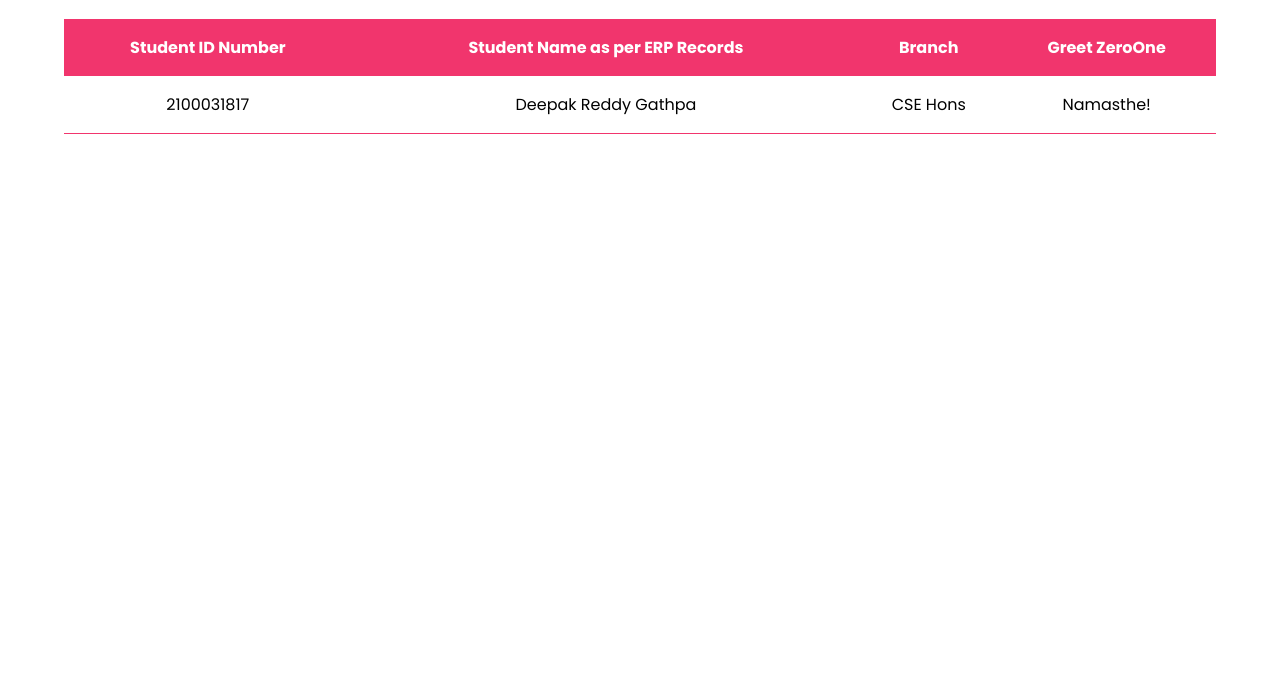
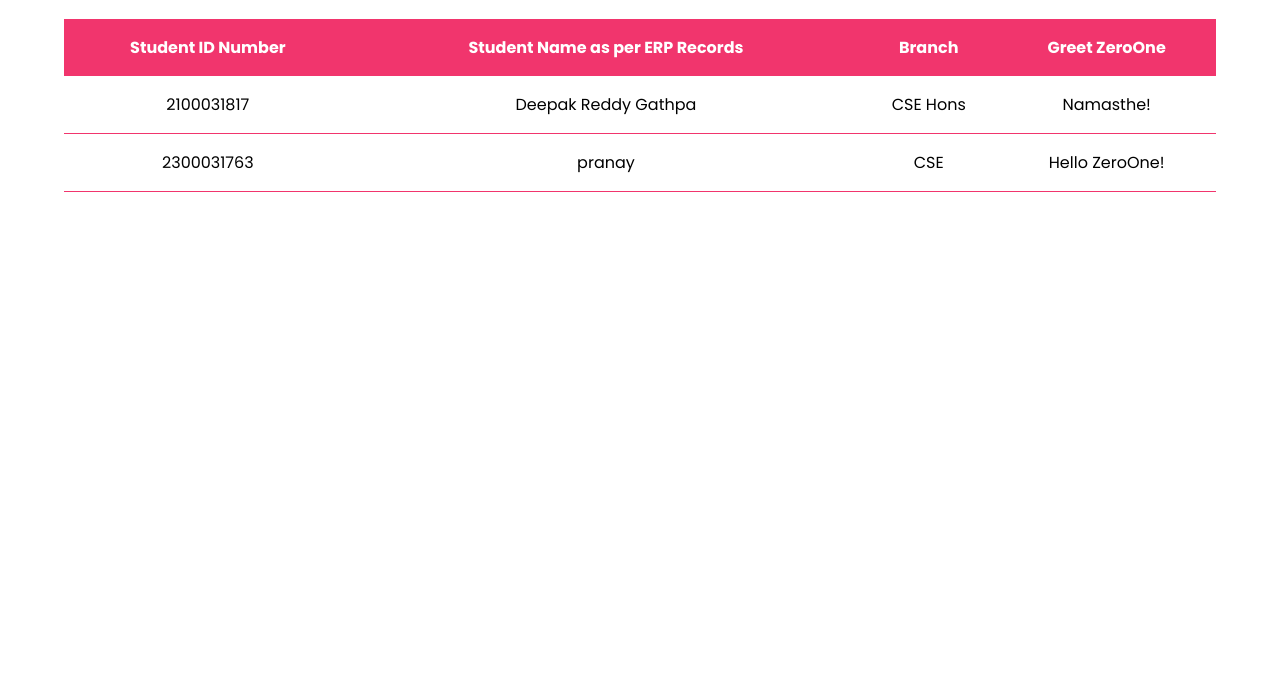
Before and after one commit to DeepakReddyG/Hello_ZeroOne, a plain HTML site: page index.html in a window 1280 px wide. Shown: the part 140-832 px from the top of the page. Drawn offline with Linux system fonts and the light colour scheme.

Commit message:
2300031763

```diff
--- a/index.html
+++ b/index.html
@@ -26,6 +26,13 @@
                     <td>CSE Hons</td>
                     <td>Namasthe!</td>
                 </tr>
+
+                <tr>
+                    <td>2300031763</td>
+                    <td>pranay</td>
+                    <td>CSE</td>
+                    <td>Hello ZeroOne!</td>
+                </tr>
             </table>
         </div>
     </div>
```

## GOAL OF THE EXERCISE
Copy out every line from the data above in which the word "html" occurs.

## REPLY
Before and after one commit to DeepakReddyG/Hello_ZeroOne, a plain HTML site: page index.html in a window 1280 px wide. Shown: the part 140-832 px from the top of the page. Drawn offline with Linux system fonts and the light colour scheme.
--- a/index.html
+++ b/index.html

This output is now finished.